While several bloggers and reporters have detailed specific speeches and breakout sessions, what stood out to me was the positive energy of the crowd. A month back, I attended the progressive Netroots Nation conference and the difference couldn’t be more striking.
Netroots attendees were highly Balkanized. A group of suspicious feminists on one side of the room warily looked at a group of African American activists on the other. In room 140E, the LGBT caucus argued why they should add “Q” to their acronym, while ignoring the Domestic Workers Union organizers in 140F. After sessions would break up, progressives would keep to their own discrete “community” for lunch, protest or after-hours entertainment.
Since I didn’t fit with any group, I was actively ignored for the most part.
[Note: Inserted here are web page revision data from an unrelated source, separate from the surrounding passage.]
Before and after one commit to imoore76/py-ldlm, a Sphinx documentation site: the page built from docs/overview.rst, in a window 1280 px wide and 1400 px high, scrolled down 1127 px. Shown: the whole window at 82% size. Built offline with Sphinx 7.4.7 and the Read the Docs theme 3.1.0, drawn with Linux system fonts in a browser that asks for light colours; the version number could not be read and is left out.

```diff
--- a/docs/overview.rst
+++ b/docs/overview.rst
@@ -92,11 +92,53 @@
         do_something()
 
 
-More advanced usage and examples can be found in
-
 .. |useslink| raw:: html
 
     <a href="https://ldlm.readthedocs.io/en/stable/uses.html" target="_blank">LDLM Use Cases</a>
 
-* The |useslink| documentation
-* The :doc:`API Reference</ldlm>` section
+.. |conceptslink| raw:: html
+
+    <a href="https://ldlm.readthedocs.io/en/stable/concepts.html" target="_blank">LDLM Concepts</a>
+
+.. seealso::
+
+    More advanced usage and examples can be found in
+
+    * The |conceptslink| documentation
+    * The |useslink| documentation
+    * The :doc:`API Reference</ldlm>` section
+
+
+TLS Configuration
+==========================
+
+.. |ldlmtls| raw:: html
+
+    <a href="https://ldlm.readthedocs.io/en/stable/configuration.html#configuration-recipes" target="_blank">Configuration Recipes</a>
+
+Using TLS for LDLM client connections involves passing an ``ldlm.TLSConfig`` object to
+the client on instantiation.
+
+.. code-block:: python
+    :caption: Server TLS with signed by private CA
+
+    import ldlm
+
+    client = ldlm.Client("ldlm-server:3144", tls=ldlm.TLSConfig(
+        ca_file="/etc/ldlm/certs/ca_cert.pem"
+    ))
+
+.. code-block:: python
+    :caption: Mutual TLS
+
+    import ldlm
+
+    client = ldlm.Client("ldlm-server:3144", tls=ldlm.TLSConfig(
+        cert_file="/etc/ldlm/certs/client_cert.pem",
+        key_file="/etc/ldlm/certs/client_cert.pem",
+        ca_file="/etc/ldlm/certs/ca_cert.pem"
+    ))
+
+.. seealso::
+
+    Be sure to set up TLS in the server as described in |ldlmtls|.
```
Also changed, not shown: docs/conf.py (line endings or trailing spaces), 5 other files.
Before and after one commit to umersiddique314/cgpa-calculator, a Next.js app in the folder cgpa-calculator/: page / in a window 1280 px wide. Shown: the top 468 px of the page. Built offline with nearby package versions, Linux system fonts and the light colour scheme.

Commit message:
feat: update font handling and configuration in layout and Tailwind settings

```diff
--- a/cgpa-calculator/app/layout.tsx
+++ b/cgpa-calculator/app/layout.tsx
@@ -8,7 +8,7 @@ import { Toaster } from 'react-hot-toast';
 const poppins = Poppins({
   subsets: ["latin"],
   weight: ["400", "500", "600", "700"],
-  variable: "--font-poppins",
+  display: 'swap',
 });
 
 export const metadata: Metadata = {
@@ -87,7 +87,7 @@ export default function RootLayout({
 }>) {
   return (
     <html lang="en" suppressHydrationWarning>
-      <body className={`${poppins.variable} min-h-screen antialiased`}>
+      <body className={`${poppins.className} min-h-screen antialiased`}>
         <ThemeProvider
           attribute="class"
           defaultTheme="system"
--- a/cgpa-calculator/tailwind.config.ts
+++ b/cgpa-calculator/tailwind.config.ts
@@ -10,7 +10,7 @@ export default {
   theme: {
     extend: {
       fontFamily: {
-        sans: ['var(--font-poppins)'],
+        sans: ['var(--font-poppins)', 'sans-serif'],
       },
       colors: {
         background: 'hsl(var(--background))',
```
The only folks who so much as nodded in my direction were, for lack of a better term, pajama boys. These young, urban metrosexual males were typically deferential and apologetic to pretty much everyone, including outsiders like me. Their primary conversation topic was determining to which “group” I belonged; the more helpful told me to attend my state’s Netroots caucus room to get properly categorized.
At AFP’s summit, I was accepted as an individual, not as a cog in a greater collective. Whether I was attending a workshop, a general session speech, grabbing lunch, riding a shuttle bus or milling about the hotel lobby, everyone was welcoming and chatty. There were young and old, male and female, rich CEOs and broke bloggers alike. But we weren’t stratified by class or gender or political issue; we were 3,000 individuals united by (mostly) common goals. And where we disagreed, there was acceptance and even encouragement.
Netroots attendees were much more dour. Some of this is due to Obama’s obvious failures, both foreign and domestic. But even in good times, the liberal mind is tortured by their innate victimhood by shadowy oppressors. Can a female Asian minimum wage worker criticize the male privilege of a wealthy black panelist, or does the fact that he’s gay give him the moral advantage? (The only way to be the winner of a left-vs.-left argument is to prove you’re actually the loser.)
The Left can attempt to argue that they’re correct on the issues. But there’s no debate over which side is more fun to hang out with.Published in